Time has not been kind to the Emery Grover Building. Structural damage in the 1930s led to the closure of the top floor for public use. The space inside has been partitioned beyond recognition to accommodate the staff needs of a modern school system. And subsequent aging, deferred maintenance, and ill-advised replacements diminished both the appearance and safety of this once-beautiful structure.
After much debate, the town decided in 2021 that renovation, and not replacement, was in fact the best option for the EGB. Despite the challenges, the Emery Grover is still usable and useful. Its location is ideal – in the center of town and near the other town offices – facilitating access for the public and the necessary communication between town officials. Its location, just steps from both the bus and the commuter rail, is also important for families who might need to reach the building by public transportation. Renovation was also the most cost-effective solution – especially since historic renovations are eligible to apply for Community Preservation funding.
The Emery Grover Building has been the gateway to Needham Center for 125 years. It represents the progress and aspirations of our town as it entered the new millennium. Whatever the disagreements that attended its conception, the town was united in its belief and desire that the building should represent the best Needham had to offer – to its students, and to its residents. We were proud that it was “unexcelled.” This precious and beautiful building is now being restored, its site landscaped, and its appearance once again something for us to be proud of – a unique historic landmark – an Italianate palazzo in the center of Needham.

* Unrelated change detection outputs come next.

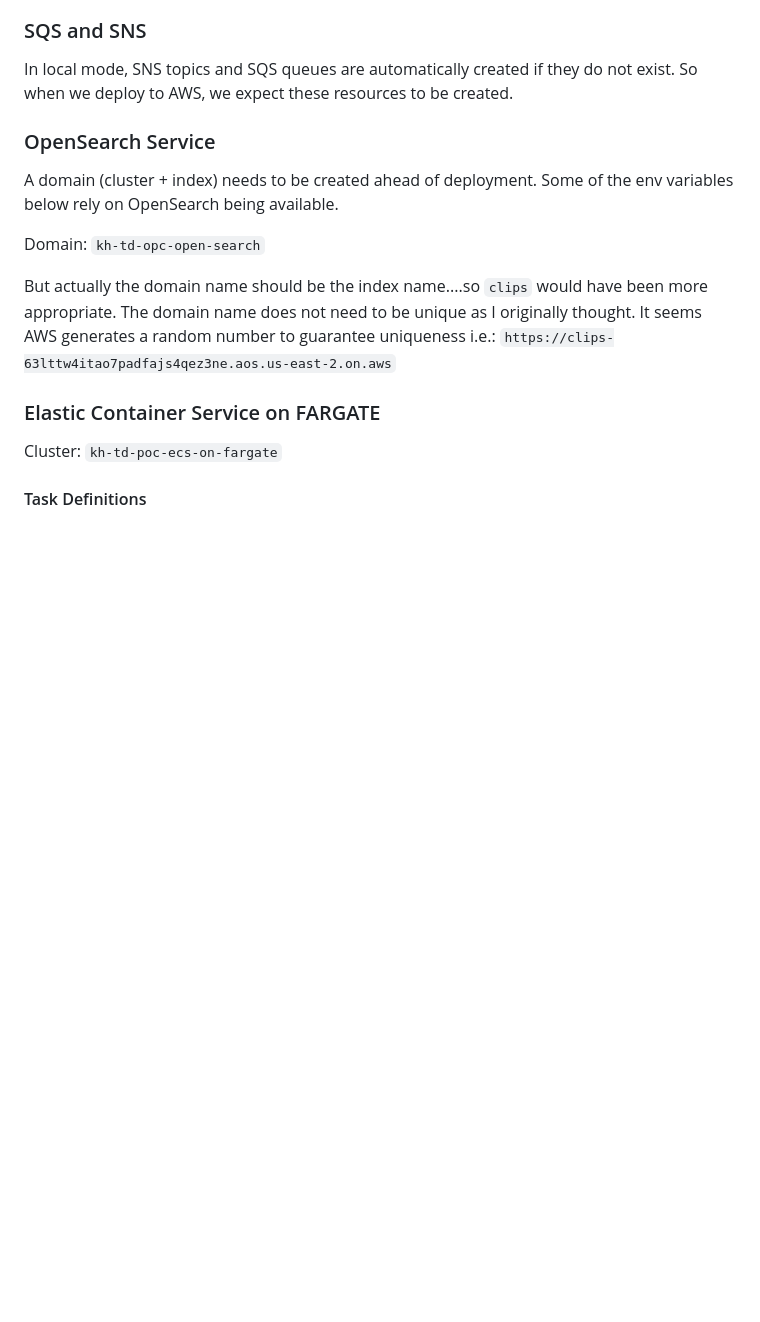
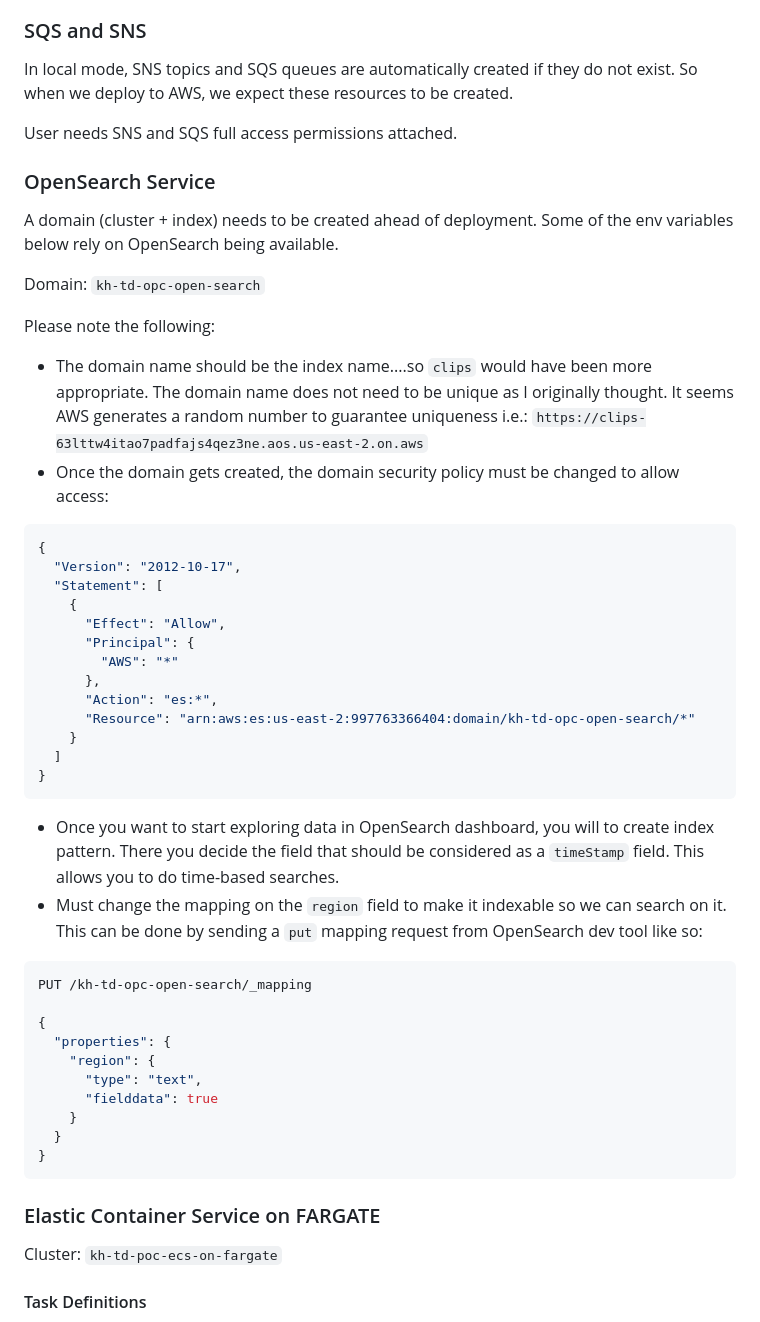
Before and after one commit to khaledhikmat/threat-detection, a Markdown page: README.md, the part around the change. Drawn GitHub-style; blank space fills up the shorter version.

````diff
--- a/README.md
+++ b/README.md
@@ -209,14 +209,50 @@ Buckets in S3 are created automatically as needed. There is a bucket for each ca
 
 In local mode, SNS topics and SQS queues are automatically created if they do not exist. So when we deploy to AWS, we expect these resources to be created.
 
+User needs SNS and SQS full access permissions attached.
+
 ### OpenSearch Service
 
 A domain (cluster + index) needs to be created ahead of deployment. Some of the env variables below rely on OpenSearch being available.
 
 Domain: `kh-td-opc-open-search`
 
-But actually the domain name should be the index name....so `clips` would have been more appropriate. The domain name does not need to be unique as I originally thought. It seems AWS generates a random number to guarantee uniqueness i.e.:
+Please note the following:
+- The domain name should be the index name....so `clips` would have been more appropriate. The domain name does not need to be unique as I originally thought. It seems AWS generates a random number to guarantee uniqueness i.e.:
 `https://clips-63lttw4itao7padfajs4qez3ne.aos.us-east-2.on.aws`
+- Once the domain gets created, the domain security policy must be changed to allow access:
+
+```json
+{
+  "Version": "2012-10-17",
+  "Statement": [
+    {
+      "Effect": "Allow",
+      "Principal": {
+        "AWS": "*"
+      },
+      "Action": "es:*",
+      "Resource": "arn:aws:es:us-east-2:997763366404:domain/kh-td-opc-open-search/*"
+    }
+  ]
+}
+```
+
+- Once you want to start exploring data in OpenSearch dashboard, you will to create index pattern. There you decide the field that should be considered as a `timeStamp` field. This allows you to do time-based searches.
+- Must change the mapping on the `region` field to make it indexable so we can search on it. This can be done by sending a `put` mapping request from OpenSearch dev tool like so:
+
+```json
+PUT /kh-td-opc-open-search/_mapping
+
+{
+  "properties": {
+    "region": {
+      "type": "text",
+      "fielddata": true
+    }
+  }
+}
+```
 
 ### Elastic Container Service on FARGATE
 
````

Gloria Polizzotti Greis, Executive Director, Needham History Center & Museum